For reference, the volumes required to inflate the hydraulic occluder:
0.00mls – 100% open
0.20mls – 75% open
0.25mls – 50% open
0.40mls – 25% open
0.70ml – 0% open
The occluder was inflated with 0.20mls of saline. The owners were advised that if Penny showed any signs of urinary obstruction 0.05mls would be removed. If she remained incontinent, then 0.05mls was to be added each week until the incontinence had resolved. Stilboestrol was still being given at this time, and it was recommended that this medication be withdrawn.
Following the hydraulic occluder placement, Penny’s owners have not noted any episodes of incontinence unless she gets very excited. She had a short period of increased urination frequency, however this coincided with another dog staying with her, and was suspected to be behavioural.
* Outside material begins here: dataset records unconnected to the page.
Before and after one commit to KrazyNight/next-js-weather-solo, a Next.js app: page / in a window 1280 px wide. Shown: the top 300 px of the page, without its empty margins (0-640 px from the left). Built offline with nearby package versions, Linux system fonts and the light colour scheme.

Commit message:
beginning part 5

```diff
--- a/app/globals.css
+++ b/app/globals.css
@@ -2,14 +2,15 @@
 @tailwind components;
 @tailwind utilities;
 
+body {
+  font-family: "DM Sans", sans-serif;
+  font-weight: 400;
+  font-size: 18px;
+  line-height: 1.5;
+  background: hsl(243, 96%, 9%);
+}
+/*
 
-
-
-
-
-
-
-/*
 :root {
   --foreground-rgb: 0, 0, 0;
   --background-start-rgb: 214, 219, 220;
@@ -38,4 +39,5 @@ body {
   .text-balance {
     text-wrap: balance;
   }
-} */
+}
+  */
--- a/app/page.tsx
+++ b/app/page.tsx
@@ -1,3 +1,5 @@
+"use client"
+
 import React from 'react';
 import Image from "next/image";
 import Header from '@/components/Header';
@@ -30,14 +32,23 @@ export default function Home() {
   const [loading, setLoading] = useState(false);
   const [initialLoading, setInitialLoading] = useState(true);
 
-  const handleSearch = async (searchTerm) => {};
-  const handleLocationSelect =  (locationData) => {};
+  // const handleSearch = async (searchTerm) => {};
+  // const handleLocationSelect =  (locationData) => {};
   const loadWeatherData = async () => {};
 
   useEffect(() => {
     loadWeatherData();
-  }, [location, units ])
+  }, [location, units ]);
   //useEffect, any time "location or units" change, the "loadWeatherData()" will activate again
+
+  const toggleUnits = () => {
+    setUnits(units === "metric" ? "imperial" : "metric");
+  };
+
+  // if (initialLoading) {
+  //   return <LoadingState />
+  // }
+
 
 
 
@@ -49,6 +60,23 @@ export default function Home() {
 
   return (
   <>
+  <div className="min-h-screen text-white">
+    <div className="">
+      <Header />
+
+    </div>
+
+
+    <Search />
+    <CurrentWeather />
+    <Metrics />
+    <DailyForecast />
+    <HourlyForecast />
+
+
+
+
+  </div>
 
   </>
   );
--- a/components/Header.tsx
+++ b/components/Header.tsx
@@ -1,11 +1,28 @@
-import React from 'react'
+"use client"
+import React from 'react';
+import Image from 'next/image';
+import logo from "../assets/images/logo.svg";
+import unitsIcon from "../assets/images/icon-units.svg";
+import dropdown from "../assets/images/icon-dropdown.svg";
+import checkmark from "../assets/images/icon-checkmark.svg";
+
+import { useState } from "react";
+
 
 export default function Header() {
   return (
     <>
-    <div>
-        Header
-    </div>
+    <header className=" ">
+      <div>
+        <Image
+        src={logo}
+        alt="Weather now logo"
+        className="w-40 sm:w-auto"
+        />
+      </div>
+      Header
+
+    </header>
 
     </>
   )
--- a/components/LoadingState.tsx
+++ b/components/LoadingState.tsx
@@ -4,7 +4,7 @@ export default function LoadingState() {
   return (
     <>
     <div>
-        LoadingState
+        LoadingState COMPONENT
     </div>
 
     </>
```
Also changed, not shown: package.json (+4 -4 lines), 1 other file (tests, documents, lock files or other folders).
Despite the success seen in this case, hydraulic occluders are not without risks. One serious complication seen in 17% of patients of one study is urethral stricture formation. Post-operative urinary tract infections were diagnosed in 61% of animals, and stranguria/pollakiuria were seen in 6/18 and 2/18 dogs respectively. For this reason, the procedure is only recommended in dogs that are refractory to medical management.
Dr Benjamin McRae BSc BVMS, Veterinary Surgeon
Dr Benjamin McRae completed his Bachelor of Veterinary Medicine and Surgery at Perth’s Murdoch University in 2013. Initially he worked in general practice and emergency settings around Australia, and has now commenced an internship in small animal surgery at Veterinary Specialists of Sydney (VSOS).
He was drawn to VSOS because of the respected team and the chance to be part of a world-class animal treatment centre. His main area of interest is minimally invasive surgery, particularly laparoscopy.